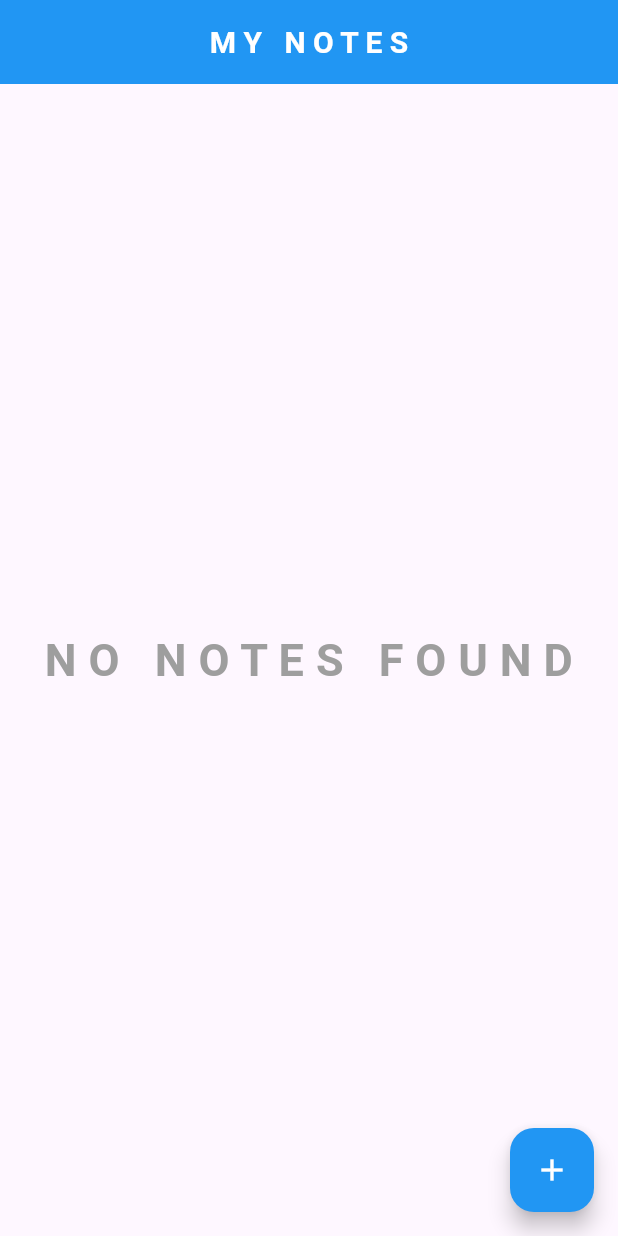
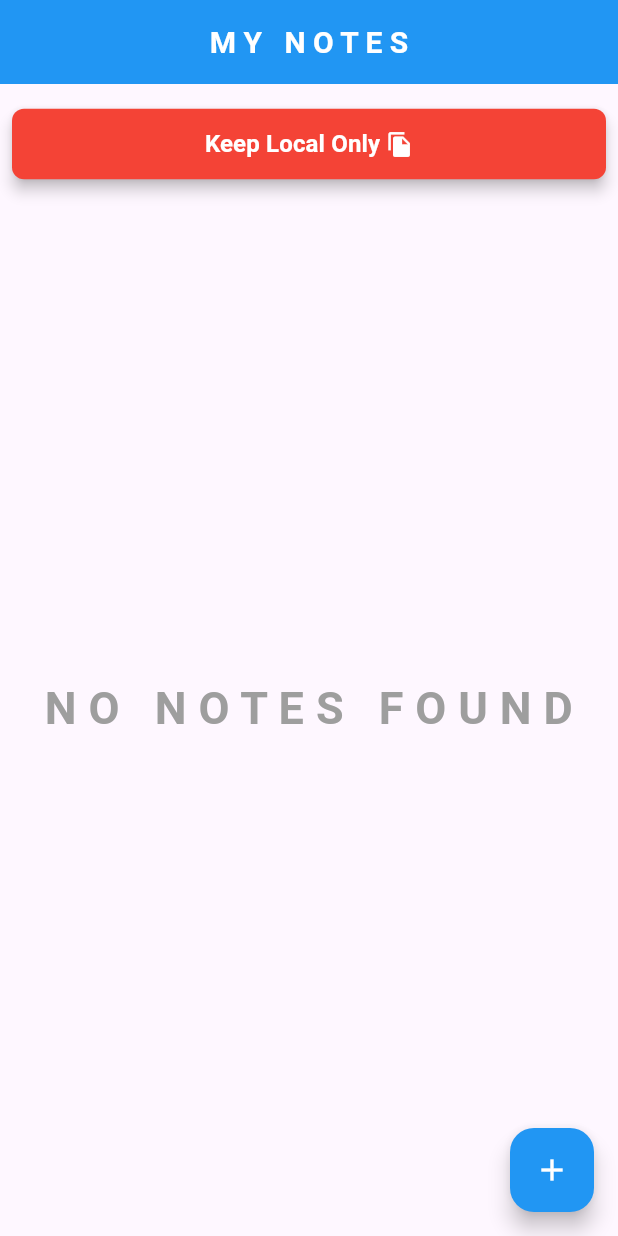
Before and after one commit to sammo-2000/MyNotes, a Flutter app: the screen it shows after launch, on a phone screen of 412 x 824 dp. Run offline on Flutter 3.47's test engine with Material 3 defaults, Android fonts, the light colour scheme and no system bars; our stand-ins replace image_picker, sqflite; accounts and stored records are empty.

Commit message:
Added note providers

```diff
--- a/lib/main.dart
+++ b/lib/main.dart
@@ -1,5 +1,7 @@
 import 'package:flutter/material.dart';
+import 'package:notes/provider/notesProvider.dart';
 import 'package:notes/screens/listNoteScreen.dart';
+import 'package:provider/provider.dart';
 
 void main() {
   runApp(const MyApp());
@@ -10,7 +12,9 @@ class MyApp extends StatelessWidget {
 
   @override
   Widget build(BuildContext context) {
-    return MaterialApp(
+    return ChangeNotifierProvider(
+      create: (context) => NoteProvider(),
+      child: MaterialApp(
         debugShowCheckedModeBanner: false,
         home: const ListNoteScreen(),
         theme: ThemeData(
@@ -25,6 +29,7 @@ class MyApp extends StatelessWidget {
             ),
           ),
         ),
+      ),
     );
   }
 }
--- a/lib/screens/listNoteScreen.dart
+++ b/lib/screens/listNoteScreen.dart
@@ -1,5 +1,6 @@
 import 'package:flutter/material.dart';
 import 'package:notes/screens/addNoteScreen.dart';
+import 'package:notes/widget/cloudSync.dart';
 import 'package:notes/widget/note/listNotes.dart';
 
 class ListNoteScreen extends StatelessWidget {
@@ -25,7 +26,12 @@ class ListNoteScreen extends StatelessWidget {
       ),
       body: const Padding(
         padding: EdgeInsets.all(8.0),
-        child: ListNotes(),
+        child: Column(
+          children: [
+            SyncToCloud(),
+            Expanded(child: ListNotes()),
+          ],
+        ),
       ),
     );
   }
--- /dev/null
+++ b/lib/widget/cloudSync.dart
@@ -0,0 +1,26 @@
+import 'package:flutter/material.dart';
+import 'package:notes/widget/button.dart';
+
+class SyncToCloud extends StatelessWidget {
+  const SyncToCloud({super.key});
+
+  @override
+  Widget build(BuildContext context) {
+    bool syncIsActive = true;
+
+    if (syncIsActive) {
+      return CustomButton(
+        label: 'Keep Local Only',
+        icon: Icons.file_copy,
+        onClick: () {},
+        color: Colors.red,
+      );
+    }
+    return CustomButton(
+      label: 'Sync To Cloud',
+      icon: Icons.cloud,
+      onClick: () {},
+      color: Colors.green,
+    );
+  }
+}
--- a/lib/widget/note/listNotes.dart
+++ b/lib/widget/note/listNotes.dart
@@ -1,8 +1,10 @@
 import 'package:flutter/material.dart';
 import 'package:notes/models/note.dart';
+import 'package:notes/provider/notesProvider.dart';
 import 'package:notes/screens/viewNoteScreen.dart';
 import 'package:notes/services/dbConnect.dart';
 import 'package:notes/widget/note/cardNote.dart';
+import 'package:provider/provider.dart';
 
 class ListNotes extends StatefulWidget {
   const ListNotes({super.key});
@@ -12,18 +14,34 @@ class ListNotes extends StatefulWidget {
 }
 
 class _ListNotesState extends State<ListNotes> {
+  List<Note>? noteList;
+  late NoteProvider notesProvider;
+
+  @override
+  void initState() {
+    super.initState();
+    // Move the initialization logic here
+    notesProvider = Provider.of<NoteProvider>(context, listen: false);
+    setStateInitial();
+  }
+
+  void setStateInitial() {
+    MyDatabase.getAllNotes().then((notes) {
+      if (notes != null) {
+        setState(() {
+          noteList = notes;
+          notesProvider.setNotes(noteList!);
+        });
+      }
+    });
+  }
+
   @override
   Widget build(BuildContext context) {
-    return FutureBuilder<List<Note>?>(
-      future: MyDatabase.getAllNotes(),
-      builder: (context, snapshot) {
-        if (snapshot.connectionState == ConnectionState.waiting) {
-          return const CircularProgressIndicator();
-        } else if (snapshot.hasError) {
-          return Text('Error: ${snapshot.error}');
-        } else {
-          List<Note>? noteList = snapshot.data;
-          if (noteList == null || noteList.isEmpty) {
+    final notesProvider = Provider.of<NoteProvider>(context);
+    final notes = notesProvider.getMyNotes;
+
+    if (notes.isEmpty) {
       return const Center(
         child: Text(
           'N O   N O T E S   F O U N D',
@@ -36,10 +54,11 @@ class _ListNotesState extends State<ListNotes> {
         ),
       );
     }
+
     return ListView.builder(
-            itemCount: noteList.length,
+      itemCount: notes.length,
       itemBuilder: (context, index) {
-              Note note = noteList[index];
+        Note note = notes[index];
         return GestureDetector(
           onTap: () {
             Navigator.push(
@@ -53,8 +72,48 @@ class _ListNotesState extends State<ListNotes> {
         );
       },
     );
-        }
-      },
-    );
+
+    // return FutureBuilder<List<Note>?>(
+    //   future: MyDatabase.getAllNotes(),
+    //   builder: (context, snapshot) {
+    //     if (snapshot.connectionState == ConnectionState.waiting) {
+    //       return const CircularProgressIndicator();
+    //     } else if (snapshot.hasError) {
+    //       return Text('Error: ${snapshot.error}');
+    //     } else {
+    //       List<Note>? noteList = snapshot.data;
+    //       if (noteList == null || noteList.isEmpty) {
+    //         return const Center(
+    //           child: Text(
+    //             'N O   N O T E S   F O U N D',
+    //             textAlign: TextAlign.center,
+    //             style: TextStyle(
+    //               color: Colors.grey,
+    //               fontSize: 30.0,
+    //               fontWeight: FontWeight.bold,
+    //             ),
+    //           ),
+    //         );
+    //       }
+    //       return ListView.builder(
+    //         itemCount: noteList.length,
+    //         itemBuilder: (context, index) {
+    //           Note note = noteList[index];
+    //           return GestureDetector(
+    //             onTap: () {
+    //               Navigator.push(
+    //                 context,
+    //                 MaterialPageRoute(
+    //                   builder: (context) => ViewNoteScreen(myNote: note),
+    //                 ),
+    //               );
+    //             },
+    //             child: NoteCard(note: note),
+    //           );
+    //         },
+    //       );
+    //     }
+    //   },
+    // );
   }
 }
--- a/pubspec.yaml
+++ b/pubspec.yaml
@@ -39,7 +39,7 @@ dependencies:
   board_datetime_picker: ^1.6.3
   image_picker: ^1.0.0
   path_provider: ^2.1.3
-  uuid: ^4.4.0
+  provider: ^6.1.2
 
 dev_dependencies:
   flutter_test:
```
Also changed, not shown: lib/provider/notesProvider.dart (added, +41 -0 lines), pubspec.lock. Lines whose indentation alone changed are shown as unchanged.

·····

■ **WHAT IS BEING ASKED**
What is needed is the whole listing again, set down exactly, without its pictures.

■ **WRITTEN REPLY**
Before and after one commit to sammo-2000/MyNotes, a Flutter app: the screen it shows after launch, on a phone screen of 412 x 824 dp. Run offline on Flutter 3.47's test engine with Material 3 defaults, Android fonts, the light colour scheme and no system bars; our stand-ins replace image_picker, sqflite; accounts and stored records are empty.

Commit message:
Added note providers

```diff
--- a/lib/main.dart
+++ b/lib/main.dart
@@ -1,5 +1,7 @@
 import 'package:flutter/material.dart';
+import 'package:notes/provider/notesProvider.dart';
 import 'package:notes/screens/listNoteScreen.dart';
+import 'package:provider/provider.dart';
 
 void main() {
   runApp(const MyApp());
@@ -10,7 +12,9 @@ class MyApp extends StatelessWidget {
 
   @override
   Widget build(BuildContext context) {
-    return MaterialApp(
+    return ChangeNotifierProvider(
+      create: (context) => NoteProvider(),
+      child: MaterialApp(
         debugShowCheckedModeBanner: false,
         home: const ListNoteScreen(),
         theme: ThemeData(
@@ -25,6 +29,7 @@ class MyApp extends StatelessWidget {
             ),
           ),
         ),
+      ),
     );
   }
 }
--- a/lib/screens/listNoteScreen.dart
+++ b/lib/screens/listNoteScreen.dart
@@ -1,5 +1,6 @@
 import 'package:flutter/material.dart';
 import 'package:notes/screens/addNoteScreen.dart';
+import 'package:notes/widget/cloudSync.dart';
 import 'package:notes/widget/note/listNotes.dart';
 
 class ListNoteScreen extends StatelessWidget {
@@ -25,7 +26,12 @@ class ListNoteScreen extends StatelessWidget {
       ),
       body: const Padding(
         padding: EdgeInsets.all(8.0),
-        child: ListNotes(),
+        child: Column(
+          children: [
+            SyncToCloud(),
+            Expanded(child: ListNotes()),
+          ],
+        ),
       ),
     );
   }
--- /dev/null
+++ b/lib/widget/cloudSync.dart
@@ -0,0 +1,26 @@
+import 'package:flutter/material.dart';
+import 'package:notes/widget/button.dart';
+
+class SyncToCloud extends StatelessWidget {
+  const SyncToCloud({super.key});
+
+  @override
+  Widget build(BuildContext context) {
+    bool syncIsActive = true;
+
+    if (syncIsActive) {
+      return CustomButton(
+        label: 'Keep Local Only',
+        icon: Icons.file_copy,
+        onClick: () {},
+        color: Colors.red,
+      );
+    }
+    return CustomButton(
+      label: 'Sync To Cloud',
+      icon: Icons.cloud,
+      onClick: () {},
+      color: Colors.green,
+    );
+  }
+}
--- a/lib/widget/note/listNotes.dart
+++ b/lib/widget/note/listNotes.dart
@@ -1,8 +1,10 @@
 import 'package:flutter/material.dart';
 import 'package:notes/models/note.dart';
+import 'package:notes/provider/notesProvider.dart';
 import 'package:notes/screens/viewNoteScreen.dart';
 import 'package:notes/services/dbConnect.dart';
 import 'package:notes/widget/note/cardNote.dart';
+import 'package:provider/provider.dart';
 
 class ListNotes extends StatefulWidget {
   const ListNotes({super.key});
@@ -12,18 +14,34 @@ class ListNotes extends StatefulWidget {
 }
 
 class _ListNotesState extends State<ListNotes> {
+  List<Note>? noteList;
+  late NoteProvider notesProvider;
+
+  @override
+  void initState() {
+    super.initState();
+    // Move the initialization logic here
+    notesProvider = Provider.of<NoteProvider>(context, listen: false);
+    setStateInitial();
+  }
+
+  void setStateInitial() {
+    MyDatabase.getAllNotes().then((notes) {
+      if (notes != null) {
+        setState(() {
+          noteList = notes;
+          notesProvider.setNotes(noteList!);
+        });
+      }
+    });
+  }
+
   @override
   Widget build(BuildContext context) {
-    return FutureBuilder<List<Note>?>(
-      future: MyDatabase.getAllNotes(),
-      builder: (context, snapshot) {
-        if (snapshot.connectionState == ConnectionState.waiting) {
-          return const CircularProgressIndicator();
-        } else if (snapshot.hasError) {
-          return Text('Error: ${snapshot.error}');
-        } else {
-          List<Note>? noteList = snapshot.data;
-          if (noteList == null || noteList.isEmpty) {
+    final notesProvider = Provider.of<NoteProvider>(context);
+    final notes = notesProvider.getMyNotes;
+
+    if (notes.isEmpty) {
       return const Center(
         child: Text(
           'N O   N O T E S   F O U N D',
@@ -36,10 +54,11 @@ class _ListNotesState extends State<ListNotes> {
         ),
       );
     }
+
     return ListView.builder(
-            itemCount: noteList.length,
+      itemCount: notes.length,
       itemBuilder: (context, index) {
-              Note note = noteList[index];
+        Note note = notes[index];
         return GestureDetector(
           onTap: () {
             Navigator.push(
@@ -53,8 +72,48 @@ class _ListNotesState extends State<ListNotes> {
         );
       },
     );
-        }
-      },
-    );
+
+    // return FutureBuilder<List<Note>?>(
+    //   future: MyDatabase.getAllNotes(),
+    //   builder: (context, snapshot) {
+    //     if (snapshot.connectionState == ConnectionState.waiting) {
+    //       return const CircularProgressIndicator();
+    //     } else if (snapshot.hasError) {
+    //       return Text('Error: ${snapshot.error}');
+    //     } else {
+    //       List<Note>? noteList = snapshot.data;
+    //       if (noteList == null || noteList.isEmpty) {
+    //         return const Center(
+    //           child: Text(
+    //             'N O   N O T E S   F O U N D',
+    //             textAlign: TextAlign.center,
+    //             style: TextStyle(
+    //               color: Colors.grey,
+    //               fontSize: 30.0,
+    //               fontWeight: FontWeight.bold,
+    //             ),
+    //           ),
+    //         );
+    //       }
+    //       return ListView.builder(
+    //         itemCount: noteList.length,
+    //         itemBuilder: (context, index) {
+    //           Note note = noteList[index];
+    //           return GestureDetector(
+    //             onTap: () {
+    //               Navigator.push(
+    //                 context,
+    //                 MaterialPageRoute(
+    //                   builder: (context) => ViewNoteScreen(myNote: note),
+    //                 ),
+    //               );
+    //             },
+    //             child: NoteCard(note: note),
+    //           );
+    //         },
+    //       );
+    //     }
+    //   },
+    // );
   }
 }
--- a/pubspec.yaml
+++ b/pubspec.yaml
@@ -39,7 +39,7 @@ dependencies:
   board_datetime_picker: ^1.6.3
   image_picker: ^1.0.0
   path_provider: ^2.1.3
-  uuid: ^4.4.0
+  provider: ^6.1.2
 
 dev_dependencies:
   flutter_test:
```
Also changed, not shown: lib/provider/notesProvider.dart (added, +41 -0 lines), pubspec.lock. Lines whose indentation alone changed are shown as unchanged.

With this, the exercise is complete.